Alternative Dispute Resolution
Many businesses turn to alternative dispute resolution (ADR) methods in order to avoid lengthy and expensive employment litigation. Arbitration and mediation are two of the most common types of alternative dispute resolution in the workplace.
If your business is facing a possible lawsuit, you may wish to resolve the matter outside of the courtroom. Here’s a quick overview of how the experienced employment lawyers at Robert A. Klingler Co., L.P.A. can help with arbitration and mediation for employment disagreements:
Arbitration is a process that involves a third party—either a neutral individual or an arbitration panel—to listen to both sides of an argument and make a decision that solves the problem.
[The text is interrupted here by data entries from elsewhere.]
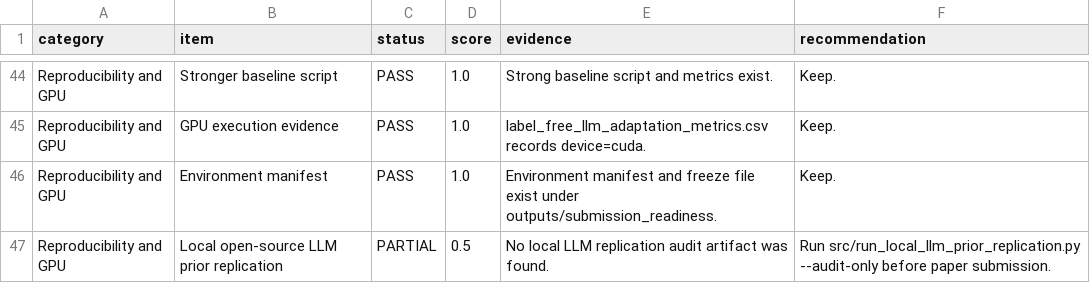
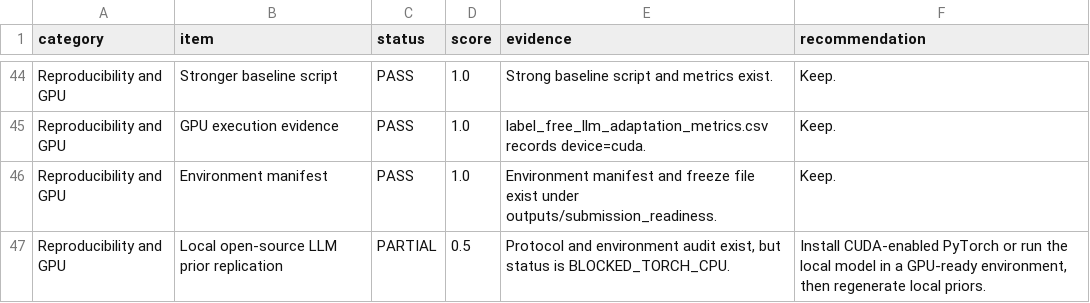
Before and after one commit to Lrving-code/NHTS-Travel-Prediction, a CSV file: outputs/submission_readiness/submission_readiness_scorecard.csv, drawn as a sheet; only a part is shown, gaps mark what is left out.

```diff
--- a/outputs/submission_readiness/submission_readiness_scorecard.csv
+++ b/outputs/submission_readiness/submission_readiness_scorecard.csv
@@ -46,2 +46,2 @@ Reproducibility and GPU,GPU execution evidence,PASS,1.0,label_free_llm_adaptatio
 Reproducibility and GPU,Environment manifest,PASS,1.0,Environment manifest and freeze file exist under outputs/submission_readiness.,Keep.
-Reproducibility and GPU,Local open-source LLM prior replication,PARTIAL,0.5,No local LLM replication audit artifact was found.,Run src/run_local_llm_prior_replication.py --audit-only before paper submission.
+Reproducibility and GPU,Local open-source LLM prior replication,PARTIAL,0.5,"Protocol and environment audit exist, but status is BLOCKED_TORCH_CPU.","Install CUDA-enabled PyTorch or run the local model in a GPU-ready environment, then regenerate local priors."
```
Also changed, not shown: 1 other file.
It’s similar to a court case in that the ultimate decision is made by an uninvolved third party, but it’s much less time-consuming and costly than a litigating a case in court. This method can be either binding or nonbinding. Binding means that the decision that is reached is legally binding (as a court judgment); nonbinding means that the arbitrator’s decision is merely an opinion and either party can still pursue litigation in court.
Oftentimes, contracts—such as those related to sales, employment, and business partnerships—will contain an arbitration provision. This provision states that if either party encounters a legal issue while under the contract, binding arbitration will be used to solve the dispute in lieu of a lawsuit in court. Therefore, depending on your contract, this may be your only option for dispute resolution.
One of the things that can make arbitration a desirable alternative is that, generally speaking, neither party can appeal the final decision to a higher judicial body (meaning that neither party can decide to take the case into a courtroom). Some arbitration agreements allow for an appeals process, but unless agreed upon by both parties from the start, the lack of an appeals process can shorten the time for final resolution and make arbitration a desirable alternative to business litigation.
Mediation is another alternative to litigation when a problem arises in the workplace. Mediation isn’t as formal as arbitration, and it’s far less time-consuming than a trial. With mediation, the process typically focuses on negotiating a resolution with the assistance of a third-party mediator.
The mediation process may vary depending of the mediator selected by the parties. When you choose to resolve a conflict through mediation, both parties will have the opportunity to make an opening statement. The parties will then engage in discussion concerning the case with the mediator, inside or outside of the presence of the other party, and caucus with counsel as needed. The mediator will likely offer his/her opinion about the strengths and weaknesses of each side of the case, and facilitate settlement discussions. Unlike in binding arbitration, the mediator will not make a decision and the mediator’s opinion isn’t legally binding.
In many cases, mediation will only take one day. Other cases could take longer to resolve, but the cost of these sessions still tends to be much lower than the cost of a trial.
Some disputes are best handled through the litigation process, but many can be resolved just as effectively—and much more efficiently—through an alternative dispute resolution process.
Be sure to check out our page on business litigation for more information on how your business can handle a potential lawsuit. Litigation isn’t the best solution for every legal matter, so be sure to contact the Cincinnati business attorneys at Robert A. Klingler Co., L.P.A. for more information on litigation processes and alternative dispute resolution options.